One thing I noticed when first looking at the radio was the volume knob was very loose, often it would fall off in use and I had to pop it back on to the shaft.
I tried flipping the knobs around but same result so I came up with a solution, by making a small shim made from card,shown by the orange arrow (its very small and took a few attempts to cut correctly) I applied this to the flat of the volume potentiometer and popped the knob back on top.
All is well and now the knob stays firmly in place…another job complete.
Now I boxed up the radio and tried it out.
Looking Good !
The radio is in excellent condition, should last many years to come.
One of the all time scanner greats, what a machine !
This will be winging its way back to its owner next week and I know they will get many more years of happy listening from it.
This radio has a beautiful rounded tone and great ergonomics , it can hold its own against any, and I mean any handheld model in todays market which is amazing when you consider this model is nearly 30 years old.
That does tell you how far ahead it was of anything else that was out there at the time, no gaps coverage from 8mhz right up there to 1300mhz with lots of step/mode options, absolutely stunning !
A piece of scanner history, the mighty MVT-7000, The undisputed King of Scanners … the one that started “Yupi mania”.
Thanks for reading.
To close this post, some memories received by another MVT-7000 owner.

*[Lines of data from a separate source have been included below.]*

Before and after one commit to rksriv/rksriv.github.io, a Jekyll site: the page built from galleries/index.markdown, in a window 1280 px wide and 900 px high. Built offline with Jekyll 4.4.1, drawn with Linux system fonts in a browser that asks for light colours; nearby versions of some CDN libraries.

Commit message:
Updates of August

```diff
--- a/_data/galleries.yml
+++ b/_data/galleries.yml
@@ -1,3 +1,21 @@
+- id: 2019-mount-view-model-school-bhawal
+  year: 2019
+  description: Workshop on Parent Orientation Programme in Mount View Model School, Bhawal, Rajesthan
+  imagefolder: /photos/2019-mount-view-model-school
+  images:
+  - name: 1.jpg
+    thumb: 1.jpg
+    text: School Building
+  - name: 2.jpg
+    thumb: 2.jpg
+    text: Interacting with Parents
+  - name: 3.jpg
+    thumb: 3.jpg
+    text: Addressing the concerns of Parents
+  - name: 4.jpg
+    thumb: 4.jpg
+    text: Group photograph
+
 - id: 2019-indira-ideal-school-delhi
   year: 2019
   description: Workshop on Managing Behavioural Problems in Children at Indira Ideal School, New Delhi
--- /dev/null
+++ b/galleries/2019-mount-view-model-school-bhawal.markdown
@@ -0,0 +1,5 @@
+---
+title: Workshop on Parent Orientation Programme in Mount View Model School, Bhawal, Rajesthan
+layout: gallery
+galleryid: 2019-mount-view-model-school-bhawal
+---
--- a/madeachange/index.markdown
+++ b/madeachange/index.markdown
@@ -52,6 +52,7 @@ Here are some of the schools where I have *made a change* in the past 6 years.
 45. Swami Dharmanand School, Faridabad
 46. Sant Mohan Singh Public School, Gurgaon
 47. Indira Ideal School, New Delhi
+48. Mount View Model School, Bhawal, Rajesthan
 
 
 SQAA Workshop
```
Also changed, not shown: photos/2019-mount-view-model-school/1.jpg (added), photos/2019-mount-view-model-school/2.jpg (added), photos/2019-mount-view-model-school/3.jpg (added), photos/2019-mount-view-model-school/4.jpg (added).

To set the scene, Imagine a small village in the Welsh Valleys where coal mining was the main industry,a very hard life but the villages had a great sense of community spirit. Everyone knew each other. Generations of those families worked in the coal mines. When the mines closed in the early 1990s there was very little to do but they stuck together as ever.
“My 7000, I bought in 1993 with some redundancy money, I still have the receipt here somewhere and I think I paid £250. I loved that radio it went everywhere with me, cycling, camping, up the pub, you name it and I took it there. Times were very different then of course as you could listen to all sorts of stuff like mobile phones and the Police, ambulance, fire and well just about anything and everything! We used to have ‘Mobile Phone Parties’ on a Saturday afternoon at my grans house.
Her kitchen was packed with mostly relatives but some neighbours as well and I had programmed most of the mobile phone node frequencies in to the 7000 and just scan them all afternoon. It made for incredible listening and sometimes we would hear a voice that we recognised and the gossip level was on %100!”
“My 7000 certainly had a very hard life. In the mid 90’s myself and a few friends (also no longer working) and their children, decided to complete a 2 week long cycling and camping trip in the Brecon Beacons.We did this for charity and raised a few hundred pounds to help towards sending some disabled children on holiday.Now the weather is very changeable up in the Beacons and the poor old 7000 got soaked through more than once and in fact I accidentally left it outside the tent all night on one occasion!
I should not have worried though as after the water had been shaken out, all seemed fine !”